  • How reliable is it?

    BMW's reliability record is reasonable rather than outstanding, but there shouldn't be any major worries with this car. Safety provision is excellent, with six airbags (including curtain 'bags that cover the rear windows), stability control, and a wide range of other active electronic safety devices to help prevent an accident in the first place. The 3 Series was awarded the maximum five stars in Euro NCAP crash tests, including a 95% score for adult safety and 84% for child safety. That makes it a safer option than an Audi A4 or a Mercedes C-Class.

  • Should I buy one?
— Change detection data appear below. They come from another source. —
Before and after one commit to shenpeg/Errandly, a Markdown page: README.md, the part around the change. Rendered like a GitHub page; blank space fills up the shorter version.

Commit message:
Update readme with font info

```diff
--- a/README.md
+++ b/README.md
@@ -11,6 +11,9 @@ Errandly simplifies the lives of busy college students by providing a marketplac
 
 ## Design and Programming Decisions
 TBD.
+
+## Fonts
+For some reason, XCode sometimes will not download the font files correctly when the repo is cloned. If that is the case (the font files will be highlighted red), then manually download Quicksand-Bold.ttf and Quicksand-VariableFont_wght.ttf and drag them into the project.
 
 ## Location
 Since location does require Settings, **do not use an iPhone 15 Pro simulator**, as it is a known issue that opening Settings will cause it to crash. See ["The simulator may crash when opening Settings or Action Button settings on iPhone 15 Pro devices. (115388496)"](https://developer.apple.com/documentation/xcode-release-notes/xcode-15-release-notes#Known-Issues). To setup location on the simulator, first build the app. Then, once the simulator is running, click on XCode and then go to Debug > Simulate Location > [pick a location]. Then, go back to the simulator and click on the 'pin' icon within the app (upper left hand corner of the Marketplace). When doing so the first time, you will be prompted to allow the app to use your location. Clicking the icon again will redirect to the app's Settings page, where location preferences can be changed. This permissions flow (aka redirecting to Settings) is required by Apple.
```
    With adaptative suspension, the BMW 3 Series saloon is fabulous to drive, returns excellent economy coupled with low CO2 emissions, and has very competitive re-sale values which means you'll get back a good proportion of what you paid for it when you come to sell on. Bear in mind, however, that you have to pay extra for the adaptive suspension, and that the car's saloon boot opening limits its practicality, even if you do pay for the split-folding rear seats to boost its capacity. The 3 Series Touring, meanwhile, offers many of the same attributes with a much more versatile boot.